▸ **Activity**:
Please find every line in the records below that contains the word "Bannar", and copy it.

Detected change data
● ● ●

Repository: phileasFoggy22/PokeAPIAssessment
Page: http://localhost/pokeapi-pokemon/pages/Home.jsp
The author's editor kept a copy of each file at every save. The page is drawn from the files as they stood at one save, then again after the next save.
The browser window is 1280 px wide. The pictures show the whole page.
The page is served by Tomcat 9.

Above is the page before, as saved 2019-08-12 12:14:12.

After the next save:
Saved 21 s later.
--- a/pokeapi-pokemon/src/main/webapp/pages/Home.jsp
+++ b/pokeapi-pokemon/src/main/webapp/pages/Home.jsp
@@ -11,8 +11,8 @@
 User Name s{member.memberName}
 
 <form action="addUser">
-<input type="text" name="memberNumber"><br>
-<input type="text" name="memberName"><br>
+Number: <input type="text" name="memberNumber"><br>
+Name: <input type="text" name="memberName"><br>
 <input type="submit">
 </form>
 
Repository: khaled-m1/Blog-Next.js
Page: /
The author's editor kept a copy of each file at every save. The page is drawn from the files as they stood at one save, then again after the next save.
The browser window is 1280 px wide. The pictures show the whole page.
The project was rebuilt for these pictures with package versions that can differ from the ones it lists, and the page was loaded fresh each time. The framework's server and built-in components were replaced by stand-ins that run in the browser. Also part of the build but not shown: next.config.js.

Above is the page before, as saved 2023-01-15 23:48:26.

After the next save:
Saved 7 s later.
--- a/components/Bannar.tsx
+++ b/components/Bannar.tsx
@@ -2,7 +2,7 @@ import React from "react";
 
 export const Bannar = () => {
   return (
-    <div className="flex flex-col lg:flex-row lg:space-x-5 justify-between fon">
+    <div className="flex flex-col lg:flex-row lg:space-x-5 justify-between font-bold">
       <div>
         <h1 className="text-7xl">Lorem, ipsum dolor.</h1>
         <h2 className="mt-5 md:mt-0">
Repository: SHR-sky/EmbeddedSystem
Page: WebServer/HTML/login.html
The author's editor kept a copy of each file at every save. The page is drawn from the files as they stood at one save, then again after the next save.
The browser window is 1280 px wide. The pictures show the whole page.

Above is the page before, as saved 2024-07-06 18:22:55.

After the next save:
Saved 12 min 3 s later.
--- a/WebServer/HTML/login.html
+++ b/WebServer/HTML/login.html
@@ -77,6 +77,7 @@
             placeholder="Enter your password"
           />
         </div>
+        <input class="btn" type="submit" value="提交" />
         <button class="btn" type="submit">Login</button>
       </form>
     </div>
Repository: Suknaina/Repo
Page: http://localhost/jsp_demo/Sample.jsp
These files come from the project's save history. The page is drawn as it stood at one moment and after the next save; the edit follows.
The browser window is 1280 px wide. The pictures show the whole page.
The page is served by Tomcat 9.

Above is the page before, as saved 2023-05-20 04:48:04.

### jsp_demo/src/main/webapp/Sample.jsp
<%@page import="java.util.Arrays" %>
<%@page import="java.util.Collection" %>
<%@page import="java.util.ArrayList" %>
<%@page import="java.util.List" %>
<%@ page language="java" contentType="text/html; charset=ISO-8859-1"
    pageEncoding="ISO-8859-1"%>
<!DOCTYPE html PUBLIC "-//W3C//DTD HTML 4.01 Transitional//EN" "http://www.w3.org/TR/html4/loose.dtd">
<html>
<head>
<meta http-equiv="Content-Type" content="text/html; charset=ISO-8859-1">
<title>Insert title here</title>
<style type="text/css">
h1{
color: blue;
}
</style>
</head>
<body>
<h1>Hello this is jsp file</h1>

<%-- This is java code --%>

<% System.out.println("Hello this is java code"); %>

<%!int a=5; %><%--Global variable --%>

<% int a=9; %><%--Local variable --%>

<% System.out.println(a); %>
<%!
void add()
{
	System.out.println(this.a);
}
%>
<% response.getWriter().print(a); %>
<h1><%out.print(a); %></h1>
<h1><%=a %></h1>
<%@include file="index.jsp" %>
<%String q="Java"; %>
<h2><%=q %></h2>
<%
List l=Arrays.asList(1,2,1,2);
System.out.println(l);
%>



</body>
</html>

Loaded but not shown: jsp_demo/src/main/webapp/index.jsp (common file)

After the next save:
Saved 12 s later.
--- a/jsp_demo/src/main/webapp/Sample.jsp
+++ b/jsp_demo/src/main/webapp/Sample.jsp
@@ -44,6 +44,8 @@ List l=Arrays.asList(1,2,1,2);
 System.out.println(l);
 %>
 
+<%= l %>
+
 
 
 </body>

● ● ●

▸ **Answer section**:
--- a/components/Bannar.tsx
+++ b/components/Bannar.tsx
 export const Bannar = () => {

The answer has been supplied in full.